Monday 9 December 2013

Scent and Subversion by Barbara Herman

I voraciously devour any books on perfume that I come across, so as soon as I saw this book at my favourite online book purveyor, in my cart it went. The title, Scent and Subversion, Decoding a Century of Provocative Perfume, spoke to me as did the sensual cover.

The minute I opened the book, I was hooked. Barbara writes about perfume the way you might discuss a long lost lover, which some of the fragrances she describes truly are. Due to IFRA, the perfume industry's regulatory body, diminished availability of raw materials and bean counters who want to cut costs, many classic fragrances are no longer available, or they just smell different. 

The last 10 years of my professional life have been dedicated to artisan perfume, working in London for Miller Harris, Floris and Penhaligon's and being a distributor or agent for those brands in Australia. Recent developments in my business, such as conducting perfume master classes for clients, means that it has been necessary for me to embrace more commercial fragrance brands. In some cases, some of the new releases have honesty surprised me, such as Honey by Marc Jacobs, but most of the time, I find that they lack substance, soul even. Reading Scent and Subversion reminded of how classic fragrances have a story behind them, and highlighted how different they are from the boring, watered down drivel designed to appeal to the masses we have today.

Barbara points out that perfume was once a way for women to express their raw sexuality in a time when they didn't have the choices in life that modern women do. They couldn't do a Miley and twerk on a married man, while wearing a rubber swimsuit and waving a foam finger. Not that they, or we, for that matter would want to, but back then, you expressed your sensuality with a provocative perfume and a subtly arched brow.

There follows a comprehensive selection of some of the most provocative perfumes since 1882. I have counted no less than 32 fragrances that I simply must own. After a late night spent scouring the internet, the first landed on my desk today, Habanita de Molinard, originally created as a fragrance to apply to cigarettes to make the smoke even more fragrant. Since reading The Perfume Lover by Denyse Beaulieu, I have been desperate to smell this decadent fragrance and I can say it doesn't disappoint.

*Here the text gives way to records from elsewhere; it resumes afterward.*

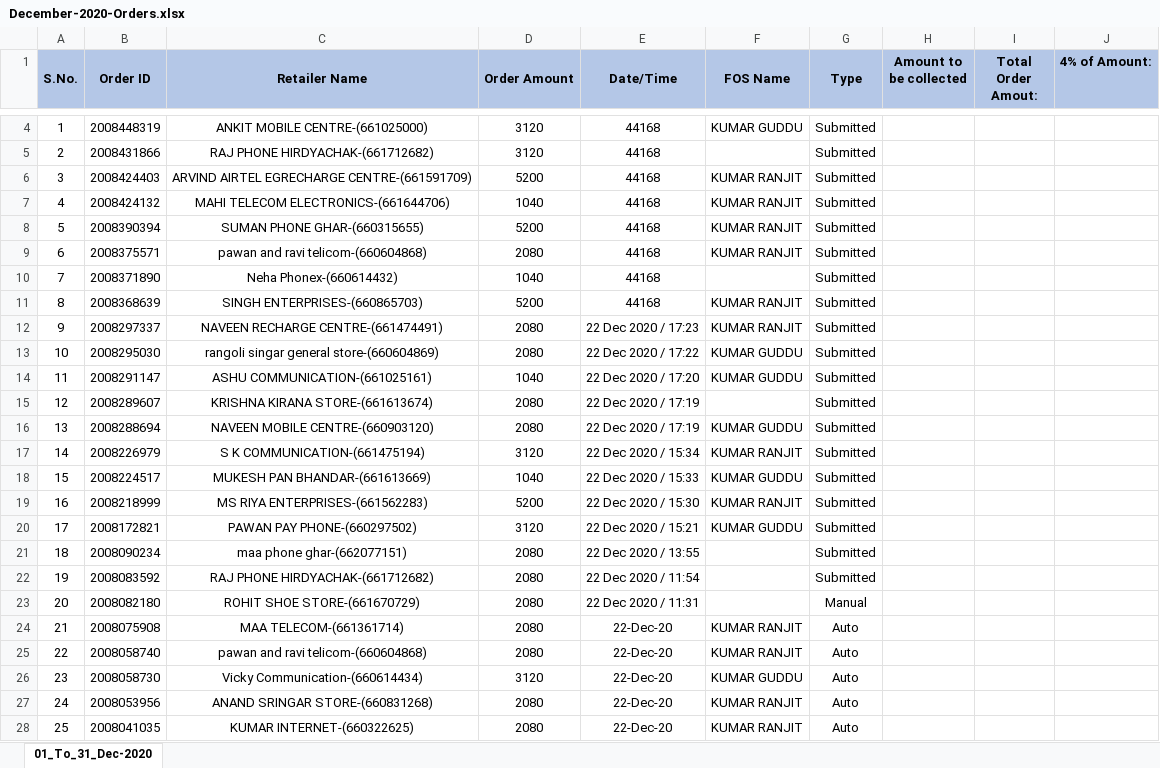
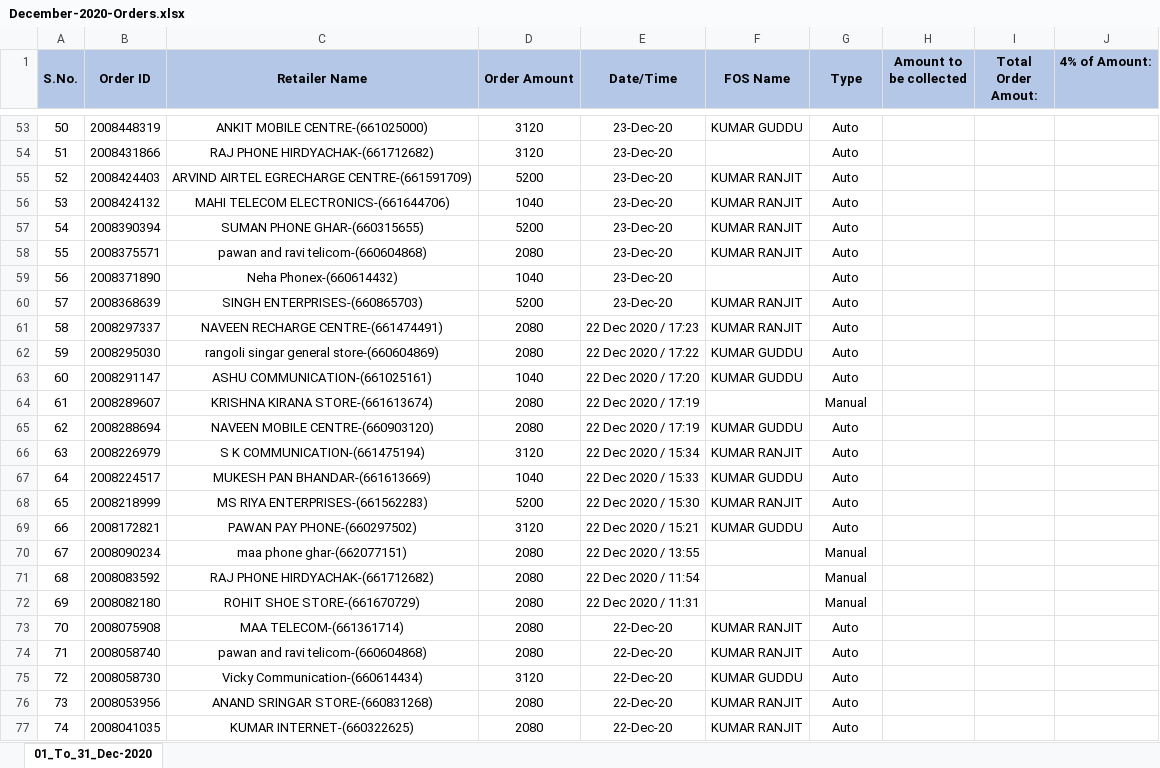
Before and after one commit to PalakEnterprises/DailyReport, an Excel workbook: Daily Orders/December-2020-Orders.xlsx, sheet 01_To_31_Dec-2020, drawn as a sheet; only a part is shown, gaps mark what is left out; values as stored, in another font and other column widths than the file's, no borders; charts and pictures not drawn; addresses are those after the commit; the diff covers the shown part only; the diff names each change by its address in the sheet, - before the commit and + after, or states it on an @@ line.

Commit message:
data updated till 26Dec 7AM

```diff
--- a/Daily Orders/December-2020-Orders.xlsx (sheet 01_To_31_Dec-2020)
+++ b/Daily Orders/December-2020-Orders.xlsx (sheet 01_To_31_Dec-2020)
@@ column A (S.No.) renumbered from row 53 down @@
-E53:E60 (Date/Time): 44168
+E53:E60 (Date/Time): 23-Dec-20
-G53:G63 (Type): Submitted
+G53:G63 (Type): Auto
-G64 (Type): Submitted
+G64 (Type): Manual
-G65:G69 (Type): Submitted
+G65:G69 (Type): Auto
-G70:G71 (Type): Submitted
+G70:G71 (Type): Manual
```
Also changed, not shown: 50 added rows, 1 removed row and 9 edited cells elsewhere in this sheet, charts or pictures, Daily Collection/December-2020-Collection.xlsx, Daily Orders/December-2020-RetailerWiseOrder.xlsx.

I would love to create something as marvelous as a fragrance for cigarettes, but I am pretty sure it would be frowned upon. Smoking is not as glamorous as it was in the 20's, now we know the effects and the enticing ads have been replaced by ads warning us about cancer and poor health, not that I remember that when I hit glass no 6 of wine and fancy a surreptitious ciggie.

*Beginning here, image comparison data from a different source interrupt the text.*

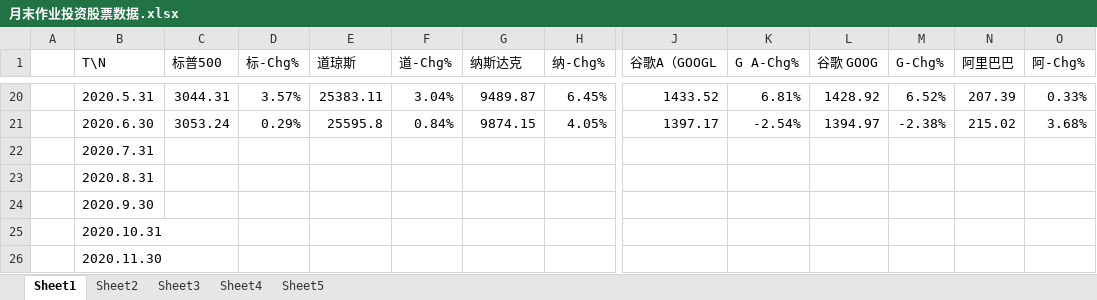
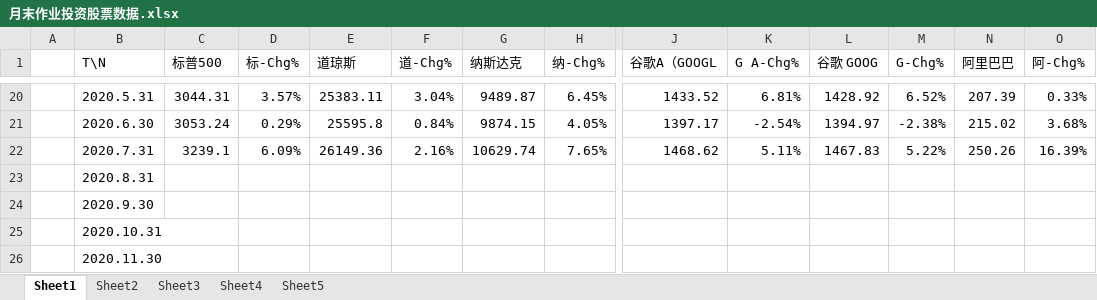
Before and after one commit to lian-yujie/investement-center, an Excel workbook: 月末作业投资股票数据.xlsx, sheet Sheet1, drawn as a sheet; only a part is shown, gaps mark what is left out; values as stored, in another font and other column widths than the file's, no borders; removed rows and columns are numbered as before the commit, all else as after; rows hold the shown columns only; the diff names each change by its address in the sheet, - before the commit and + after, or states it on an @@ line.

```diff
--- a/月末作业投资股票数据.xlsx (sheet Sheet1)
+++ b/月末作业投资股票数据.xlsx (sheet Sheet1)
-row 22:  | 2020.7.31
+row 22:  | 2020.7.31 | 3239.1 | 6.09% | 26149.36 | 2.16% | 10629.74 | 7.65% | 1468.62 | 5.11% | 1467.83 | 5.22% | 250.26 | 16.39%
```
Also changed, not shown: sheet Sheet2.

Warning - this book is filled with descriptions of fragrance you will want to own, nay, must own. If you love perfume, Scent and Subversion is a wonderful book and Barbara is an engaging writer. The  book has lots of vintage perfume advertising, another obsession of mine, beautiful illustrations that tell the story of the perfume better than a leggy model lolling in a field holding a factice or perfume.

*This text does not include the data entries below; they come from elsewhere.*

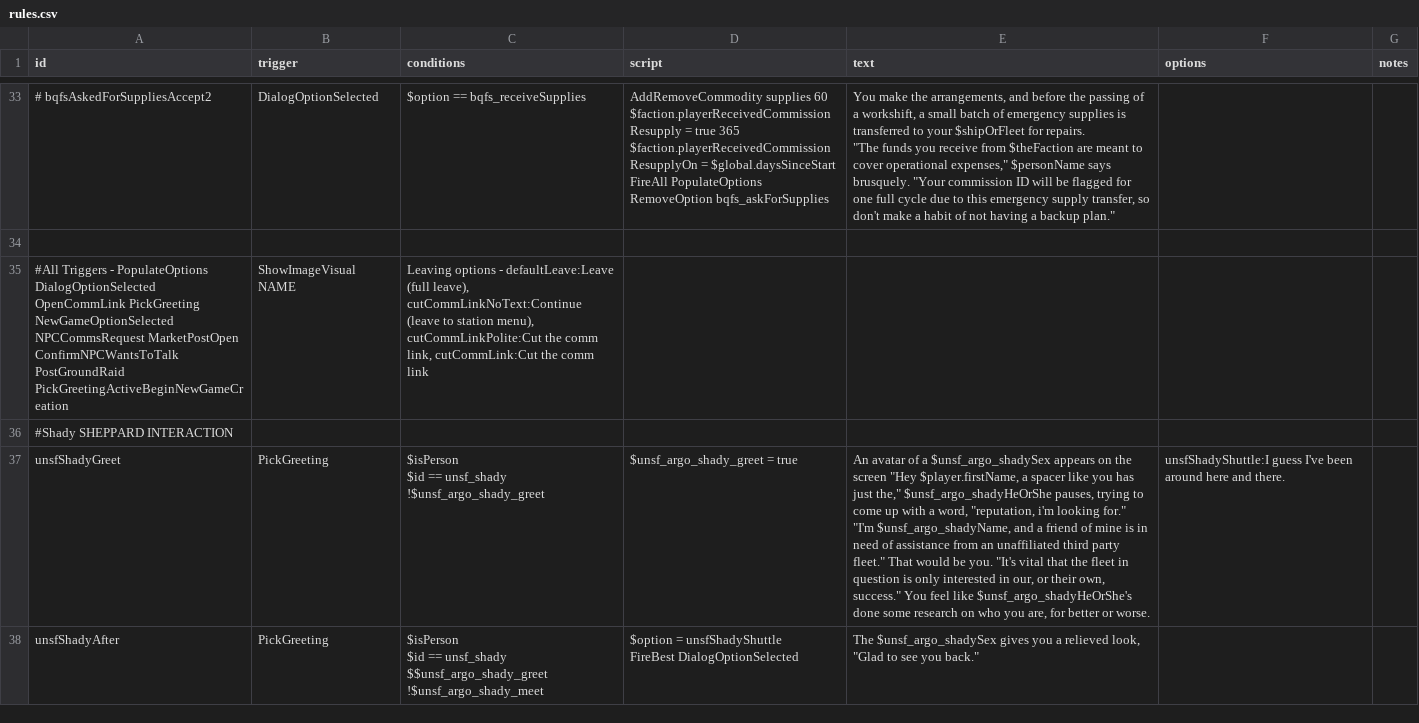
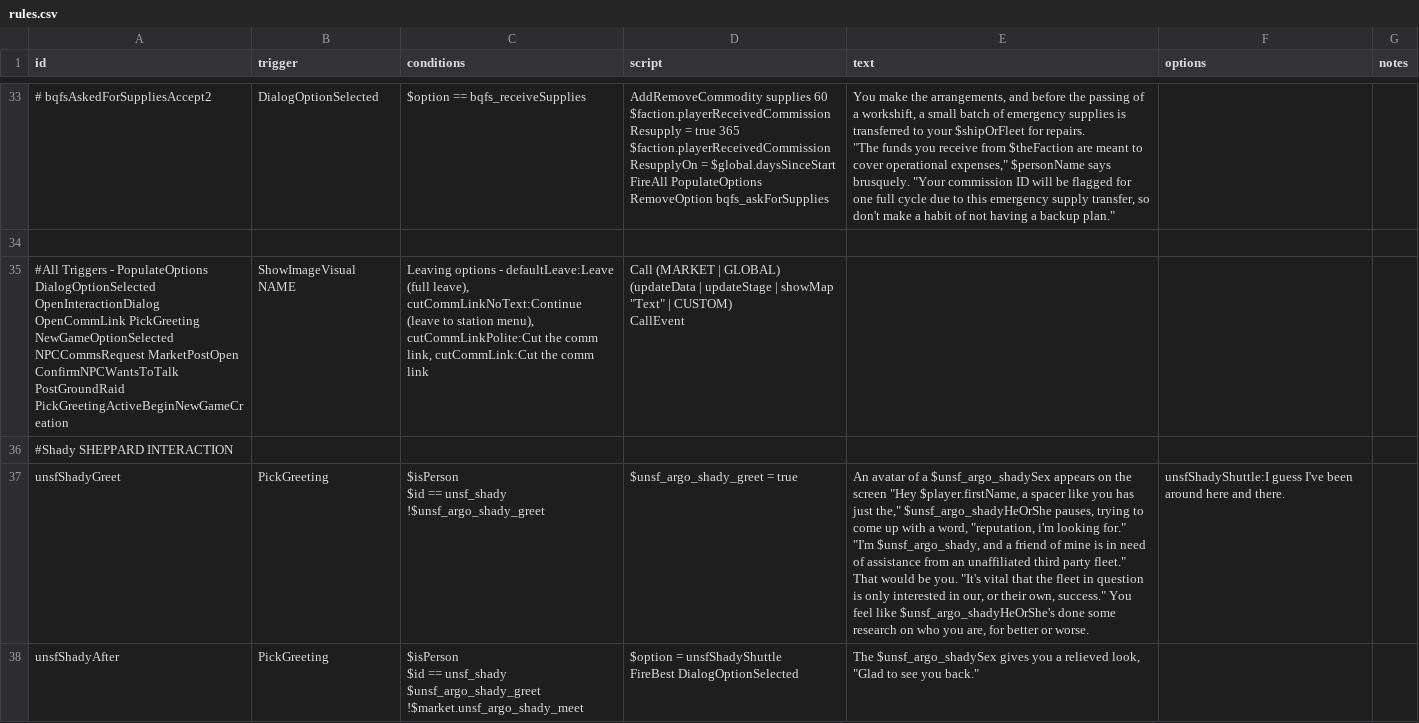
Before and after one commit to Romindous/UNSF, a CSV file: data/campaign/rules.csv, drawn as a sheet; only a part is shown, gaps mark what is left out; the diff covers the shown part only.

```diff
--- a/data/campaign/rules.csv
+++ b/data/campaign/rules.csv
@@ -139,16 +139,17 @@ RemoveOption bqfs_askForSupplies","You make the arrangements, and before the pas
 ,,,,,,
-"#All Triggers - PopulateOptions DialogOptionSelected OpenCommLink PickGreeting NewGameOptionSelected
-NPCCommsRequest MarketPostOpen ConfirmNPCWantsToTalk PostGroundRaid PickGreetingActiveBeginNewGameCreation
-",ShowImageVisual NAME,"Leaving options - defaultLeave:Leave (full leave), cutCommLinkNoText:Continue (leave to station menu),
-cutCommLinkPolite:Cut the comm link, cutCommLink:Cut the comm link",,,,
+"#All Triggers - PopulateOptions DialogOptionSelected OpenInteractionDialog OpenCommLink PickGreeting NewGameOptionSelected
+NPCCommsRequest MarketPostOpen ConfirmNPCWantsToTalk PostGroundRaid PickGreetingActiveBeginNewGameCreation
+",ShowImageVisual NAME,"Leaving options - defaultLeave:Leave (full leave), cutCommLinkNoText:Continue (leave to station menu),
+cutCommLinkPolite:Cut the comm link, cutCommLink:Cut the comm link","Call (MARKET | GLOBAL) (updateData | updateStage | showMap ""Text"" | CUSTOM)
+CallEvent",,,
 #Shady SHEPPARD INTERACTION,,,,,,
-unsfShadyGreet,PickGreeting,"$isPerson
-$id == unsf_shady
-!$unsf_argo_shady_greet",$unsf_argo_shady_greet = true,"An avatar of a $unsf_argo_shadySex appears on the screen ""Hey $player.firstName, a spacer like you has just the,"" $unsf_argo_shadyHeOrShe pauses, trying to come up with a word, ""reputation, i'm looking for.""
-
-""I'm $unsf_argo_shadyName, and a friend of mine is in need of assistance from an unaffiliated third party fleet."" That would be you. ""It's vital that the fleet in question is only interested in our, or their own, success."" You feel like $unsf_argo_shadyHeOrShe's done some research on who you are, for better or worse.",unsfShadyShuttle:I guess I've been around here and there.,
-unsfShadyAfter,PickGreeting,"$isPerson
-$id == unsf_shady
-$$unsf_argo_shady_greet
-!$unsf_argo_shady_meet","$option = unsfShadyShuttle
-FireBest DialogOptionSelected","The $unsf_argo_shadySex gives you a relieved look, ""Glad to see you back.""",,
+unsfShadyGreet,PickGreeting,"$isPerson
+$id == unsf_shady
+!$unsf_argo_shady_greet",$unsf_argo_shady_greet = true,"An avatar of a $unsf_argo_shadySex appears on the screen ""Hey $player.firstName, a spacer like you has just the,"" $unsf_argo_shadyHeOrShe pauses, trying to come up with a word, ""reputation, i'm looking for.""
+
+""I'm $unsf_argo_shady, and a friend of mine is in need of assistance from an unaffiliated third party fleet."" That would be you. ""It's vital that the fleet in question is only interested in our, or their own, success."" You feel like $unsf_argo_shadyHeOrShe's done some research on who you are, for better or worse.",unsfShadyShuttle:I guess I've been around here and there.,
+unsfShadyAfter,PickGreeting,"$isPerson
+$id == unsf_shady
+$unsf_argo_shady_greet
+!$market.unsf_argo_shady_meet","$option = unsfShadyShuttle
+FireBest DialogOptionSelected","The $unsf_argo_shadySex gives you a relieved look, ""Glad to see you back.""",,
```
Also changed, not shown: 5 edited cells elsewhere in this file, 2 other files.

Perfume Master Class with Cocktails

When I lived in London and worked for Miller Harris, we held perfume and wine matching master classes in our Mayfair store. There is so much synergy between wine and perfume and it was lots of fun exploring the similarities. I have wanted to do a Perfume and Cocktail Master Class as a follow on from the Champagne and Perfume Master Classes I did earlier in the year with The Champagne Dame so I contacted 1806, one of Melbourne's best cocktail bars. Luckily, Colleen, who looks after the PR and Marketing, loved my crazy idea, and Dan, a wonderful mixologist got to work creating some amazing cocktails.

First up is the Floral cocktail, a gorgeous concoction of rose and nashi pear on a base of vodka. The second cocktail was the  Fresh cocktail, a chamomile and citrus reduction over a gin base, it was like sipping on liquid sunshine!

The star of the show was undoubtedly the Wood cocktail, ooh and aahs echoed around the table as Dan and Colleen set them down. They were presented in an apothecary bottle with The Powder Room logo with smoke billowing from the top. A whiskey base, Lagavullen my favourite single malt, was served over a single cube of ice and the cinnamon stick was set on fire. Incredibly delicious and well presented.

Some people ask why perfume and cocktails? I say, why not? I love perfume, I love cocktails, they both take you on a sensory journey, and I like a drink, so why not combine them?

This event is be available for private functions at The Understudy at 1806. Please contact is you would like to book. Minimum 5 guests, $95 per person.